‘Dreamlands’ is a new collection of work by British photographer Rob Ball, comprising of a series of tintypes created on the site of Dreamland, an old disused amusement arcade in Margate, Kent.
The exhibition presents over twenty tintypes and silver gelatin prints
alongside original Dreamland memorabilia including old signs, tickets, pool balls, remnants of arcade machines, an original Victorian tintype taken in Margate and colour photographs taken when Dreamland was first shut down in 2003.
The site of the park was first used for amusement rides as early as 1880 but established itself as Dreamland in 1920. It became a much-loved tourist attraction but after years of a steady decline in visitors and a slow dismantling of iconic rides, the park eventually closed in 2003. A decade long campaign to restore it back to a fully operational amusement park will see it reopen to the public this June.
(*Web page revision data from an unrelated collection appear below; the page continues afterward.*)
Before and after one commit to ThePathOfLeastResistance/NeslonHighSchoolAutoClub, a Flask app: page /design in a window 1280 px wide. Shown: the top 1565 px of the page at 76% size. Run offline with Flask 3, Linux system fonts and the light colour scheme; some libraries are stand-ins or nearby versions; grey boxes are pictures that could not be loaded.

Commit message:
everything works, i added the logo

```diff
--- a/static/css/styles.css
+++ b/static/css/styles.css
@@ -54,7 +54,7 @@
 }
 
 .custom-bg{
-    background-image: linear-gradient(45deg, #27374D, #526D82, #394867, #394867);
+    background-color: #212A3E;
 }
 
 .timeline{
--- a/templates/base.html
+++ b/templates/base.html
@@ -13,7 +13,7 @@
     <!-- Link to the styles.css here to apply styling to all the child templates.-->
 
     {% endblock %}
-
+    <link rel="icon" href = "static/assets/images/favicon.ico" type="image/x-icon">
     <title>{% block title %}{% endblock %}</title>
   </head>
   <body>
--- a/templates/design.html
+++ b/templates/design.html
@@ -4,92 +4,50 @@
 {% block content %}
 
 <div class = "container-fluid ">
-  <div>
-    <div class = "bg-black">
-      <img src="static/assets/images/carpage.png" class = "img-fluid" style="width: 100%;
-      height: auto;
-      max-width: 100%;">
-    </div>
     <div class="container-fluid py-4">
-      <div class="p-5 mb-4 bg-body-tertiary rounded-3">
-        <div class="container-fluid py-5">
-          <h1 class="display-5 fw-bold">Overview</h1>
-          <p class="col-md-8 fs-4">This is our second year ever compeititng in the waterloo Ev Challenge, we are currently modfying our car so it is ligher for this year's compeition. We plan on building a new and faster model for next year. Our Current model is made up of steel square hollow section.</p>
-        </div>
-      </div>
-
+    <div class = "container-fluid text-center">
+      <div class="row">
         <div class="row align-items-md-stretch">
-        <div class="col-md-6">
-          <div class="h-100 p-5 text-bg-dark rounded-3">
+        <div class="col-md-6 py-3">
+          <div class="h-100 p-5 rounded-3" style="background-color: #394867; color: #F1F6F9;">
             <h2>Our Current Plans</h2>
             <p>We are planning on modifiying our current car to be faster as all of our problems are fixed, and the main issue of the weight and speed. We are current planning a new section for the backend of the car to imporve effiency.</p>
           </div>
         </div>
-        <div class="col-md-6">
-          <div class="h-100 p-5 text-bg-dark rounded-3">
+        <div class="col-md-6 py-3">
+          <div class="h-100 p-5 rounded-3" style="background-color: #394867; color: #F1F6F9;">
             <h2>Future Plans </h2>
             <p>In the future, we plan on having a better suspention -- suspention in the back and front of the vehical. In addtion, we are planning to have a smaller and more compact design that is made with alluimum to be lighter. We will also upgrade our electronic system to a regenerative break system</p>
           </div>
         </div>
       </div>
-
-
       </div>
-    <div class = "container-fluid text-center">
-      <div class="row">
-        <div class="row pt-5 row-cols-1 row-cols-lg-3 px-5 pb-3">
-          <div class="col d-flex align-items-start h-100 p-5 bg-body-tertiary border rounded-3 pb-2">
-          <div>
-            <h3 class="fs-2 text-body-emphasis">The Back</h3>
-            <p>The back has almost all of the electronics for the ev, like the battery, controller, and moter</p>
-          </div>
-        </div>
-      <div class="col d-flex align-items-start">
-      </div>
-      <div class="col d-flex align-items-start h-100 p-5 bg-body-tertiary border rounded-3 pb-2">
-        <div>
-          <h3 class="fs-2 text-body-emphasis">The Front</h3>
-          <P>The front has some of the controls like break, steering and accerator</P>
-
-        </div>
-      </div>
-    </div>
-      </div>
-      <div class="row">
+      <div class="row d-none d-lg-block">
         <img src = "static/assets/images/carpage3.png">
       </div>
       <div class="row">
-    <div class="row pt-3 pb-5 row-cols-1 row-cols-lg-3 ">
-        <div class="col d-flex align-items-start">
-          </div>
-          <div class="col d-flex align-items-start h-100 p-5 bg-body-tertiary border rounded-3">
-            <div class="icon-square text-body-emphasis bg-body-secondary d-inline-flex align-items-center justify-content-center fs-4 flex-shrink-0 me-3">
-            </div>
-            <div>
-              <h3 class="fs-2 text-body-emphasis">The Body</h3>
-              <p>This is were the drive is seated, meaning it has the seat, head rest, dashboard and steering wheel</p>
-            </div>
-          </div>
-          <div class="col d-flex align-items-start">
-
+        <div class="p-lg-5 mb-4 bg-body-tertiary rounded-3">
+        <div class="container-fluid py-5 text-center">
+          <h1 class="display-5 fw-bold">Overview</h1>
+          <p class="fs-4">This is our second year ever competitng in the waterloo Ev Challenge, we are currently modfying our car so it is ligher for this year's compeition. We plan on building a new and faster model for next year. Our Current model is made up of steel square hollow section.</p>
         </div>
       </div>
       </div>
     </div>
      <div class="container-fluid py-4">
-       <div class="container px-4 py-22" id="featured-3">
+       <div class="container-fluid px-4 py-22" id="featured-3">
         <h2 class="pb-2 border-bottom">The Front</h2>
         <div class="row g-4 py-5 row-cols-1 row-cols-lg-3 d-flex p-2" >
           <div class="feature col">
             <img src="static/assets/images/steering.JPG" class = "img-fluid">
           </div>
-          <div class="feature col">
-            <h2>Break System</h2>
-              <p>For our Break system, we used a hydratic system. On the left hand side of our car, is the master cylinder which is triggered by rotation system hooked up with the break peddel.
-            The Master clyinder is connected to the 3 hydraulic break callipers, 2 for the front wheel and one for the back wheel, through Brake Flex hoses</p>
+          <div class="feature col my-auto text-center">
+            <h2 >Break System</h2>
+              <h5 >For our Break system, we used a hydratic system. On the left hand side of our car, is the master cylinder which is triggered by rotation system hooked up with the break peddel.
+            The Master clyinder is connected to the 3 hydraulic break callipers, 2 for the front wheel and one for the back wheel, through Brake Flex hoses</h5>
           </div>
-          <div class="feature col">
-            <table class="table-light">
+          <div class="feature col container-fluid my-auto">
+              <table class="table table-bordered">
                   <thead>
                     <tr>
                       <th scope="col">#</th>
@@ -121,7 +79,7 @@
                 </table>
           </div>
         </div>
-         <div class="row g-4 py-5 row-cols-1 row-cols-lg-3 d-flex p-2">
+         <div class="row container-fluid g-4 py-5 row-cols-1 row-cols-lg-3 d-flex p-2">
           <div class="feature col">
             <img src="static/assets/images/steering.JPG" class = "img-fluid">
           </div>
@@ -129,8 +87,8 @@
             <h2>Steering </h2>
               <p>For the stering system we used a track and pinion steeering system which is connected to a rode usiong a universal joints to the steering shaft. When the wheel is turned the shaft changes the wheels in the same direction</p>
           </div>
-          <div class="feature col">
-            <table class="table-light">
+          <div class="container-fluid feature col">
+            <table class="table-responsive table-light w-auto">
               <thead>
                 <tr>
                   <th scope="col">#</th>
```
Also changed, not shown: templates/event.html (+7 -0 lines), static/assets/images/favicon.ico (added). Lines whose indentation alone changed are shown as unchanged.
Continuing his long-standing interest in the interaction and habitation of landscapes and spaces of leisure, Ball began this project in 2013, deciding to use tintypes
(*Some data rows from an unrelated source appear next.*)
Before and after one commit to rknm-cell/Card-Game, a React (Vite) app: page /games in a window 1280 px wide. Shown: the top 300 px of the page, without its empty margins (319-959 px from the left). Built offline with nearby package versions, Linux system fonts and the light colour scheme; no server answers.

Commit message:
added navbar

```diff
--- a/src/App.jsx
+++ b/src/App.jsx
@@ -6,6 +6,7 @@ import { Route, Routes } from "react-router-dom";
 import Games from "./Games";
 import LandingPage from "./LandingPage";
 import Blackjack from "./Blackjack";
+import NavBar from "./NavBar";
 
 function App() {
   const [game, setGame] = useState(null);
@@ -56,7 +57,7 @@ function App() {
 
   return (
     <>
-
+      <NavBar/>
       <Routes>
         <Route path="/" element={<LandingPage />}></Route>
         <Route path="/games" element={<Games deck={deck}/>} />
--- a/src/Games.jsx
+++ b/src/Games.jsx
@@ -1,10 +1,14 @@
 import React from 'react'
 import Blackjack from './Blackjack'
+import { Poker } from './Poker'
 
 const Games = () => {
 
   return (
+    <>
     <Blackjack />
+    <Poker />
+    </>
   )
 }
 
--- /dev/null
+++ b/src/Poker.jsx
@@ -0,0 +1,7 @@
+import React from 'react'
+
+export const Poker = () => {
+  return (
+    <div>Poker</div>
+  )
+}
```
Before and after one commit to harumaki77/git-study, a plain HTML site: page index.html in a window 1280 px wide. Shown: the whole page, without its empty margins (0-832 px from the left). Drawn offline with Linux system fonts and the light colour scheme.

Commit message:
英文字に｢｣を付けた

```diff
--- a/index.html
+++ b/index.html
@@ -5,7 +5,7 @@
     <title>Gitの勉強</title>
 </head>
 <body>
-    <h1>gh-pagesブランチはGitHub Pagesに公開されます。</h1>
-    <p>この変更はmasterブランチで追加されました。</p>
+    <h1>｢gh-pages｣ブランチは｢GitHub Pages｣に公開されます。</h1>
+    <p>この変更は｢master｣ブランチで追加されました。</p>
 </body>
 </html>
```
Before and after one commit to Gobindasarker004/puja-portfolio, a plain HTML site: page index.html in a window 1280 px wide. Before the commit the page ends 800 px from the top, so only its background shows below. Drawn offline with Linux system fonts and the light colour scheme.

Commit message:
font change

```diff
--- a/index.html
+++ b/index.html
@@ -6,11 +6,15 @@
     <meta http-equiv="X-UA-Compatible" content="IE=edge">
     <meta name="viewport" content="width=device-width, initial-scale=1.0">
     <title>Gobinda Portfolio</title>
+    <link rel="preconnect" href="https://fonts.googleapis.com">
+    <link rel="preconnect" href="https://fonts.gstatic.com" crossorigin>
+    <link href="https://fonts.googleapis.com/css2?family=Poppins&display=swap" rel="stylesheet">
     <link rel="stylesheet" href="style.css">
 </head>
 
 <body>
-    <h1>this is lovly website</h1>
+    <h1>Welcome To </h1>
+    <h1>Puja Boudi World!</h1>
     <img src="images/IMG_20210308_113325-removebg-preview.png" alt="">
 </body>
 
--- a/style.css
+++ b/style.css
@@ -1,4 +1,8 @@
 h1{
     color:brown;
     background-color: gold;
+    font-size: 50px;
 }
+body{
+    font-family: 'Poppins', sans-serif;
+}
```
to document the restoration process of the park as a way of emphasising the physicality of the landscape and its imperfections. Every time he visited the site Ball constructed a temporary darkroom in which the tintype was coated, sensitised, exposed, developed and fixed in-situ. Each plate carries the evidence of the environment in which it was made; dust, debris, fingerprints and even the quality of daylight are all recorded on its surface. The result is a unique object. Silently haunting images are devoid of human presence, revealing the passage of time and decay alongside the process of rebuilding.